Alberta has some of the strictest fossil protection laws in the world. The fossilized remains of plants and animals, or traces of their activities, are protected under the Government of Alberta's Historical Resources Act. Violation of the Act is punishable by fines of up to $50,000 and/or one year in prison.
If you find a fossil, the location is as important as the fossil itself.
Tips from the public can help palaeontologists make amazing discoveries. You could make an important contribution to science by reporting information about a fossil!
There are two methods of collecting fossils.
Surface collecting: collecting isolated fossils that are clearly on the surface of the ground. This method is only allowed on provincial Crown land, and on private land with the landowner's permission.
Excavating: dislodging or digging up fossils embedded or buried in the ground, or within a rock face. Excavating fossils requires a permit that is only available to professional palaeontologists. Permits are issued by Alberta Culture, Multiculturalism, and Status of Women through the Royal Tyrrell Museum.
- Fossils in Protected Areas
You cannot collect fossils in any provincial or national park, or protected area. Collecting is not allowed in Midland Provincial Park, where the Museum is located.
If you live in Alberta and you legally surface collect a fossil, you may keep it. You cannot sell, alter, or remove the specimen from the province without permission from the Government of Alberta.
To gain ownership of a fossil, you must apply for a Disposition Certificate from the Government of Alberta through our Resource Management Program.
Only four types of fossils are eligible for disposition: ammonites, petrified wood, leaf impressions, and oysters.
Fossils collected in Alberta cannot be sold without obtaining a Disposition Certificate from the Government of Alberta through the Royal Tyrrell Museum.

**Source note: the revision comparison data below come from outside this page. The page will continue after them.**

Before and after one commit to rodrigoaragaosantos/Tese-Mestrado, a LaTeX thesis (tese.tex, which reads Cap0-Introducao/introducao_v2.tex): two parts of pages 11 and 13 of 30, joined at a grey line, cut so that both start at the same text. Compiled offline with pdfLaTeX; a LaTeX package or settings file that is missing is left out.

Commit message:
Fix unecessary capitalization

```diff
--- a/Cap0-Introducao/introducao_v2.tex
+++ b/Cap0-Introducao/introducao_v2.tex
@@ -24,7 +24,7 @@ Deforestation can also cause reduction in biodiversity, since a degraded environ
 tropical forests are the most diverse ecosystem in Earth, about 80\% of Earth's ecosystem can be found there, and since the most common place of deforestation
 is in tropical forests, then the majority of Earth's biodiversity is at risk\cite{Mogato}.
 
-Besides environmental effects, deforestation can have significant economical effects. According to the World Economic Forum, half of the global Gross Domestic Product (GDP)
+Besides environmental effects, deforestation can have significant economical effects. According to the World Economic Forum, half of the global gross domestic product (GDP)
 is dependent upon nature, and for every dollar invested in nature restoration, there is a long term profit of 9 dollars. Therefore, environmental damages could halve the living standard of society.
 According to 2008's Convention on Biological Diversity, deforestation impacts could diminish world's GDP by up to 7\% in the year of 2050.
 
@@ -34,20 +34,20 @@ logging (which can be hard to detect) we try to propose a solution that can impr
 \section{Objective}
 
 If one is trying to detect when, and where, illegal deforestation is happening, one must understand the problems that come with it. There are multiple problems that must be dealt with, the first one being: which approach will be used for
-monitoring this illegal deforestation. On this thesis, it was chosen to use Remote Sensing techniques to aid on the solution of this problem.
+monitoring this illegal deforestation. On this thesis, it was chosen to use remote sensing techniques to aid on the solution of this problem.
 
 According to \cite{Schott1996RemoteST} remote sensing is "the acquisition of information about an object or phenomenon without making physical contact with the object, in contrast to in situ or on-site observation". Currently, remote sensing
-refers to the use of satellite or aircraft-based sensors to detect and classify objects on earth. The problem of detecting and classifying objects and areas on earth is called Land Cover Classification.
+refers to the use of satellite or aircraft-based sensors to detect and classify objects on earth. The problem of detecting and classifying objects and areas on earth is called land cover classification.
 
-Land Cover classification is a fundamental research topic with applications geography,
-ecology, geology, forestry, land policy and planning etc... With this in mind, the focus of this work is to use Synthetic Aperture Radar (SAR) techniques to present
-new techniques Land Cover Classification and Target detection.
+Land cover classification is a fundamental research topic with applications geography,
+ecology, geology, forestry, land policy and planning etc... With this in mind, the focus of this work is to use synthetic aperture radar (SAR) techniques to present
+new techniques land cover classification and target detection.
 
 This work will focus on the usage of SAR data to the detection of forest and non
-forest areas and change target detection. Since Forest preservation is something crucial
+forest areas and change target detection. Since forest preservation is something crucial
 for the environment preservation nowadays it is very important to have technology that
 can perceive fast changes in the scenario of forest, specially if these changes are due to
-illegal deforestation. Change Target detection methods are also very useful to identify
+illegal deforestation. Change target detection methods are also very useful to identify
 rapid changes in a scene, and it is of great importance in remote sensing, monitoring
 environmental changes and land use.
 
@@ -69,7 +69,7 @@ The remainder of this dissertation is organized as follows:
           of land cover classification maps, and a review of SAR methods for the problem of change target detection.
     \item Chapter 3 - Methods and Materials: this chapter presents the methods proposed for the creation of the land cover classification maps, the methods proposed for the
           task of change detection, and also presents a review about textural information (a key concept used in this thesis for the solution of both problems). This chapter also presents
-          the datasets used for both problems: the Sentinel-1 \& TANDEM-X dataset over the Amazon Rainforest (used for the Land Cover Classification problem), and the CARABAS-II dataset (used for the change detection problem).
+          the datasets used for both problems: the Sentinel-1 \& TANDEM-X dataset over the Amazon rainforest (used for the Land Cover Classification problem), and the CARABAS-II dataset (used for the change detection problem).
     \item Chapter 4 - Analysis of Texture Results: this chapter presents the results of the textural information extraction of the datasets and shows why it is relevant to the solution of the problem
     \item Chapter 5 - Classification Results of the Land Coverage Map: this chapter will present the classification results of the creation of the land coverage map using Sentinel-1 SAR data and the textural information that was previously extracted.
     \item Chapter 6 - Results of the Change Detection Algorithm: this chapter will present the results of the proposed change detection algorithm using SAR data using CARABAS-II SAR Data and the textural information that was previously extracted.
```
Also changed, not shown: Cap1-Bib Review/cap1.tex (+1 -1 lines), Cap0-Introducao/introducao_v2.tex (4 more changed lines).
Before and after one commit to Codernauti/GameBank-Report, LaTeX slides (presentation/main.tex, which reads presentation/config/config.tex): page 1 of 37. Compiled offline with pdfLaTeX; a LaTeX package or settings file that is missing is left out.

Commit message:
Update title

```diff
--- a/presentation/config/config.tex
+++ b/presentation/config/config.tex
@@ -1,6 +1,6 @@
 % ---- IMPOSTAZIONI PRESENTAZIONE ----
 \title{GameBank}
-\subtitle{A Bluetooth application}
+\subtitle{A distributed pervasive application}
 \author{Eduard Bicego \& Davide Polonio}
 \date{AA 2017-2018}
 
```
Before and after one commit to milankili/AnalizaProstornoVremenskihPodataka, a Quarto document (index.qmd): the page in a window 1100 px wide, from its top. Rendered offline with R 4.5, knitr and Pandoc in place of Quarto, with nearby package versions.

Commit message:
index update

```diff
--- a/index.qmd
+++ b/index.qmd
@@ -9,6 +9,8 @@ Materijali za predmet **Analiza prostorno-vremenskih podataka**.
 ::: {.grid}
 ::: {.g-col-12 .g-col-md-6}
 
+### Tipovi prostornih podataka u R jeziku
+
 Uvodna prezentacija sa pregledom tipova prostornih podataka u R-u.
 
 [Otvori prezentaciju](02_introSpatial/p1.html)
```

Fossils sold in Alberta shops are often collected in the United States, Europe, and Africa, where fossil protection laws are different.